For the past four years, Mr Maliki has held the defence, interior and intelligence portfolios, building up a powerful network of personal patronage among the security forces, estimated at more than a million strong, as well as setting up elite units directly responsive to him alone.
The question now is whether he will try to use the army and police forces to keep himself in power through an in situ coup, despite his lack of political support virtually across the board.
His State of Law coalition came out ahead in the April elections, but far short of an outright majority.
Having broadly alienated the Kurds and Sunnis, he now finds that even the Shia majority has concluded that he is not the man to weld the country together against the radical Islamist threat.
Who is Haider al-Abadi?
- Born in Baghdad in 1952
- Electrical engineer by training, PhD University of Manchester (UK)
- Exiled in London during Saddam Hussein era, but still active in Iraq's Islamic Dawa Party
- Returned to Iraq after 2003, became minister of communications
- Served under Nouri Maliki as head of Iraqi parliament finance committee

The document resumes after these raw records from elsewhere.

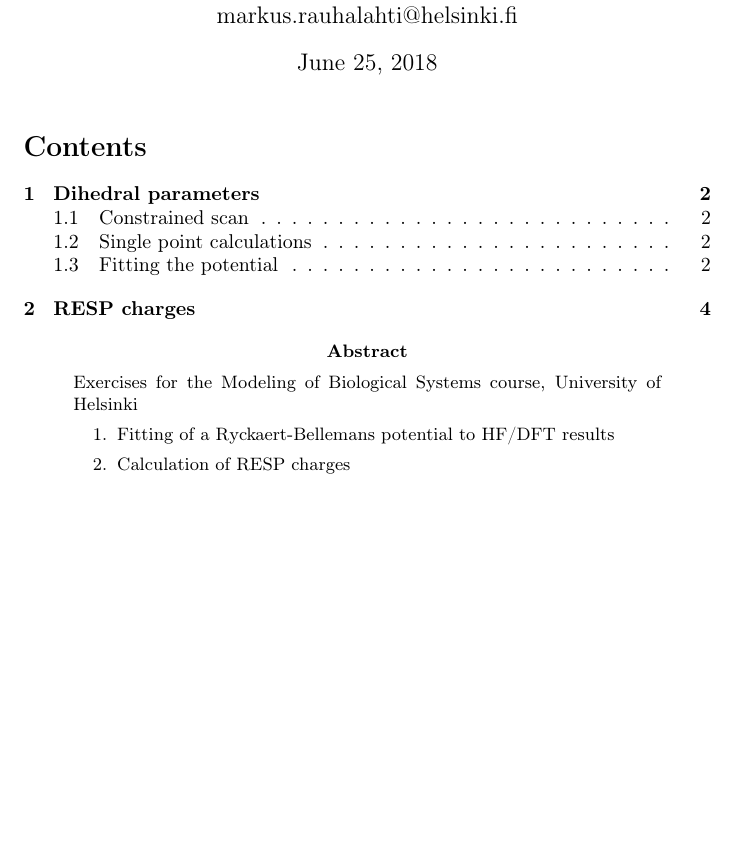
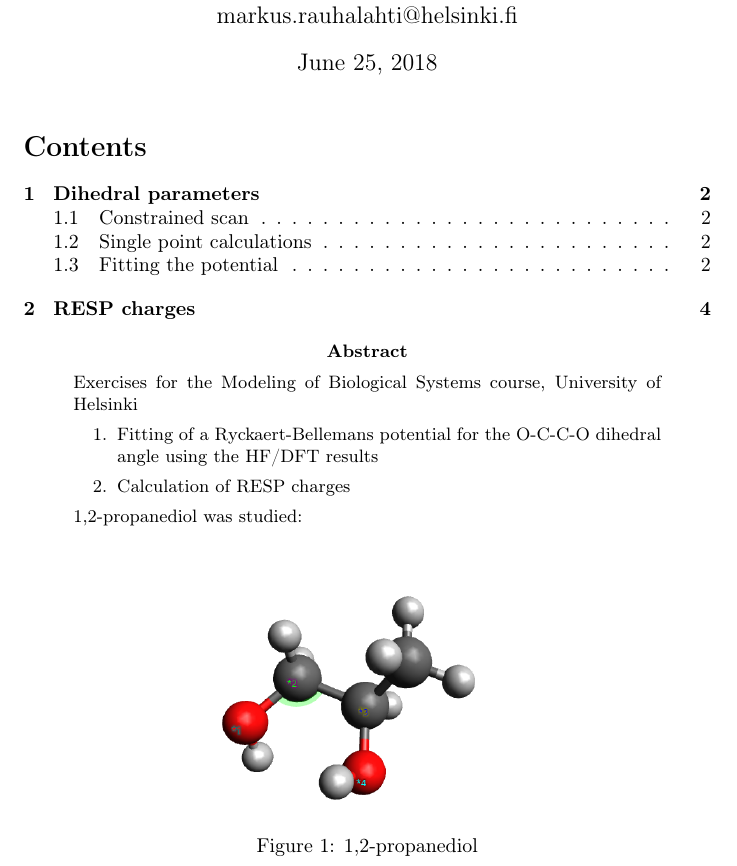
Before and after one commit to mrauha/simulation_of_biosystem_exercise, a LaTeX paper (markus_rauhalahti_biomod.tex): part of page 1 of 6, cut so that both start at the same text, the shorter picture padded with empty space. Compiled offline with pdfLaTeX.

Commit message:
fig of mol

```diff
--- a/markus_rauhalahti_biomod.tex
+++ b/markus_rauhalahti_biomod.tex
@@ -28,10 +28,21 @@
 \begin{abstract}
 	\noindent Exercises for the Modeling of Biological Systems course, University of Helsinki
 	\begin{enumerate}
-	\item Fitting of a Ryckaert-Bellemans potential to HF/DFT results
+	\item Fitting of a Ryckaert-Bellemans potential for the O-C-C-O dihedral angle using the HF/DFT results
 	\item Calculation of RESP charges
 	\end{enumerate}
+	1,2-propanediol was studied:
+
+	\begin{figure}[ht!]
+		\centering
+		\includegraphics[width=0.5\linewidth]{fig/mol}
+		\caption{1,2-propanediol}
+		\label{fig:mol}
+	\end{figure}
+
 \end{abstract}
+
+
 
 \newpage
 
```
Also changed, not shown: fig/mol.png (added), markus_rauhalahti_biomod.pdf.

The BBC's defence correspondent Jonathan Marcus says the arming of the Kurdish Peshmerga is a significant shift in US policy.
Until now, Washington has been reluctant to arm the Peshmerga for fear of accelerating a Kurdish break-away from Iraq, our correspondent says.
Washington has made clear that full-scale US support is contingent on new, more inclusive, governing arrangements in Baghdad.
Reports are emerging in northern Iraq that Islamic State (IS) militants have captured the town of Jalawla, north-east of Baghdad, after weeks of clashes with Kurdish fighters.
On Sunday, Kurdish forces said they had regained the towns of Gwer and Makhmur from the militants, helped by recent US air strikes in Nineveh province.
The US has already launched four rounds of air strikes targeting the militants near Irbil, the capital of Iraqi Kurdistan.
In western Iraq, minority religious groups, such as the Yazidis, have been forced from their homes, prompting international aid drops.
Witnesses told the BBC that thousands of refugees near Sinjar had escaped to safer areas.
The US air strikes have been the first direct American involvement in a military operation in Iraq since the US withdrawal from the country in late 2011.
US President Barack Obama authorised the strikes last week after members of the Yazidi sect were forced to flee Sinjar into the surrounding mountains.